“I tell all my enemies who just want to get off me, stop molesting me, you mongoloids!” she told reporters at the Senate, referring to her critics.
“Some in your group threaten to sue me in court. They are in danger of committing the crime of threats, also known as blackmail. (Penal Code, Article 283). If so, I would then have the right to sue them for damages, under the law penalizing any private individual who ‘obstructs, defeats, violates, or in any manner impinges or impairs,’ any person’s freedom of speech (Civil Code, Article 32, para. 2),” Santiago said in her letter.
Nevertheless, Santiago promised to “impose self-censorship” to avoid future misunderstandings.
“As a parent myself, I understand that what obviously motivates you and my other critics is parental love and concern. This being so, I extend the hand of friendship. Out of goodwill, I will impose self-censorship, by avoiding in future any word that refers to a person with disability,” Santiago said.
She clarified that her statement did not intend to malign persons with disability but said that her statement was addressed to her political opponents.
Santiago added that the phrase “stop molesting me, you mongoloids,” was from a Pulitzer Prize winning book, A Confederacy of Dunces by John Kennedy Toole. Santiago said that while Kennedy was alive, he was not criticized for his work and was even lauded by literary critics.

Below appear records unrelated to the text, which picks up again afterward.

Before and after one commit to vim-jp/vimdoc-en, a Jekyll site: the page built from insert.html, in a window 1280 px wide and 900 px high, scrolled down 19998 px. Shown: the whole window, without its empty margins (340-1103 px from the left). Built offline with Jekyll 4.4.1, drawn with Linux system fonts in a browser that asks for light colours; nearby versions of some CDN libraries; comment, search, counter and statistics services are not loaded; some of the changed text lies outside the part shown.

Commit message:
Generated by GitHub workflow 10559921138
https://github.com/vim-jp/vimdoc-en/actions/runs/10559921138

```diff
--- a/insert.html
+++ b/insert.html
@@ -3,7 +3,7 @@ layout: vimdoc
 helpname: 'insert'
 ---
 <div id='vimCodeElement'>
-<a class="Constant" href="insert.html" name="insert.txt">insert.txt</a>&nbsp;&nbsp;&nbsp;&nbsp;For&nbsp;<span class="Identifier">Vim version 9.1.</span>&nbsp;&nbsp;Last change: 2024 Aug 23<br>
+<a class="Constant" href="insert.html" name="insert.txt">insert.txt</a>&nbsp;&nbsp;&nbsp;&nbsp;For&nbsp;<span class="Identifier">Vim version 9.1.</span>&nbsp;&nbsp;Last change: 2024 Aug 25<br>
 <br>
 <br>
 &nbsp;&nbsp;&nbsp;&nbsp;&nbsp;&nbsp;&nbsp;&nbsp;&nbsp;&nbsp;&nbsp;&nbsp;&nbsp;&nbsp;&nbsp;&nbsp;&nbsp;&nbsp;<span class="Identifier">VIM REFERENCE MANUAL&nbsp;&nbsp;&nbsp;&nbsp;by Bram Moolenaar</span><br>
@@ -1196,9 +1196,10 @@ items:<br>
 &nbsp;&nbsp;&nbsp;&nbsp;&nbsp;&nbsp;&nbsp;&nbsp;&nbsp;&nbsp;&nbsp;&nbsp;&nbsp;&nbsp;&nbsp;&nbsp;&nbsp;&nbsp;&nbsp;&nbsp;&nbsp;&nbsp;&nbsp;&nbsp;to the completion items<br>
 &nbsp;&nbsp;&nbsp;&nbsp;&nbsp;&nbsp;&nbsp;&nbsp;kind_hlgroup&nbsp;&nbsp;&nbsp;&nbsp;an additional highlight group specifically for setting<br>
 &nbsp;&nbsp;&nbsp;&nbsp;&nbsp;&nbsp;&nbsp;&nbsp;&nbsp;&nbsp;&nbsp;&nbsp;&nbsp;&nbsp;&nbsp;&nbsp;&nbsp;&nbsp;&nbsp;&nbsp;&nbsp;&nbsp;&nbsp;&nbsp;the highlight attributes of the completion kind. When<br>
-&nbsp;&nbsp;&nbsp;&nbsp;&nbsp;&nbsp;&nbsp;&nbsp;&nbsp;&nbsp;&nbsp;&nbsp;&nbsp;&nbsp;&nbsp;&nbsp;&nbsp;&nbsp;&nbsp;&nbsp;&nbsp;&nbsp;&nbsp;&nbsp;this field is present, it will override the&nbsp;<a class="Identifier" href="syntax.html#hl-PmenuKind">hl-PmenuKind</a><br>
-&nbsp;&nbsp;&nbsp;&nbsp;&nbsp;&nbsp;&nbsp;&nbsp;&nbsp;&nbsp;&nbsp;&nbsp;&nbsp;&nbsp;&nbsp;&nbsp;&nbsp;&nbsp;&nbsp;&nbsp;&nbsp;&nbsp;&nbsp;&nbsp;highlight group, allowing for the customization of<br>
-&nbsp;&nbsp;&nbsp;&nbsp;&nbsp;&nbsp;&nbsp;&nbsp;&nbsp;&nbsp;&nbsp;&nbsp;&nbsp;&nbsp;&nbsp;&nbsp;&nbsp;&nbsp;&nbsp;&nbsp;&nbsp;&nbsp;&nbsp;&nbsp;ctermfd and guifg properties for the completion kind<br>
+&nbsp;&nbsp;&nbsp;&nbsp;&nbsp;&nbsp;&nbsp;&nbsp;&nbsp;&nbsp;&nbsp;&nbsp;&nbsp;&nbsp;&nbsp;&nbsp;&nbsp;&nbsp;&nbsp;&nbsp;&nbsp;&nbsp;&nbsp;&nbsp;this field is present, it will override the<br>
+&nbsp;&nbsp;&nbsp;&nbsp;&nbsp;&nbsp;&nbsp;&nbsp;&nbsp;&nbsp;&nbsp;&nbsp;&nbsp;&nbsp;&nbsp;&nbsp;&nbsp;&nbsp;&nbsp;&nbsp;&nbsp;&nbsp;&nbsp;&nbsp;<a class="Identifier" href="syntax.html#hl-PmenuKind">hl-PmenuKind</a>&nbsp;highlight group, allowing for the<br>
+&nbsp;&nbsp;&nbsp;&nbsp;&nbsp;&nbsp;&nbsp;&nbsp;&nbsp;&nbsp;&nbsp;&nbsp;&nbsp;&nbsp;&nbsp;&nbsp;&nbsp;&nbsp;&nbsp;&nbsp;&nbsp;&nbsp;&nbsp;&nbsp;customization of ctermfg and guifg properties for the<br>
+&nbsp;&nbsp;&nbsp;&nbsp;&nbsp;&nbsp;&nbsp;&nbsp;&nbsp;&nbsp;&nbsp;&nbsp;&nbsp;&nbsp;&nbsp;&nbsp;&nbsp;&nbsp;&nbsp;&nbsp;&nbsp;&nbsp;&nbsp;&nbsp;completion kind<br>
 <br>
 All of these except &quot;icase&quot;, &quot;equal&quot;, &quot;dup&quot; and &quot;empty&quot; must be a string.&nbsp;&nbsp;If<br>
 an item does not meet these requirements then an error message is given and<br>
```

“It is unfair and misguided to charge me with intent to violate the law, when my intent was to emphasize my anti-graft stance. The issue is not really the law, but your group’s interpretation of the law. Without being too technical, I have to point out that the Penal Code exempts from criminal liability ‘any person who acts in the lawful exercise of a right,’” Santiago said in her letter.
Santiago said that free speech, as provided by the Constitution’s Article 3, Section 4, states “No law shall be passed abridging the freedom of speech, of expression, or of the press.”
“In constitutional law, freedom of speech occupies a preferred position. Historically considered, freedom of speech and press generally means immunity from prior restraint, also known as censorship,” Santiago said.
She added that the Magna Carta for PWDs is not a censorship law, but it seeks to prevent ridicule of PWDs.
“The Magna Carta does not seek to censor the use of the word ‘mongoloid,’ ‘autistic,’ or similar words in any public speech. That would be unconstitutional censorship,” she added.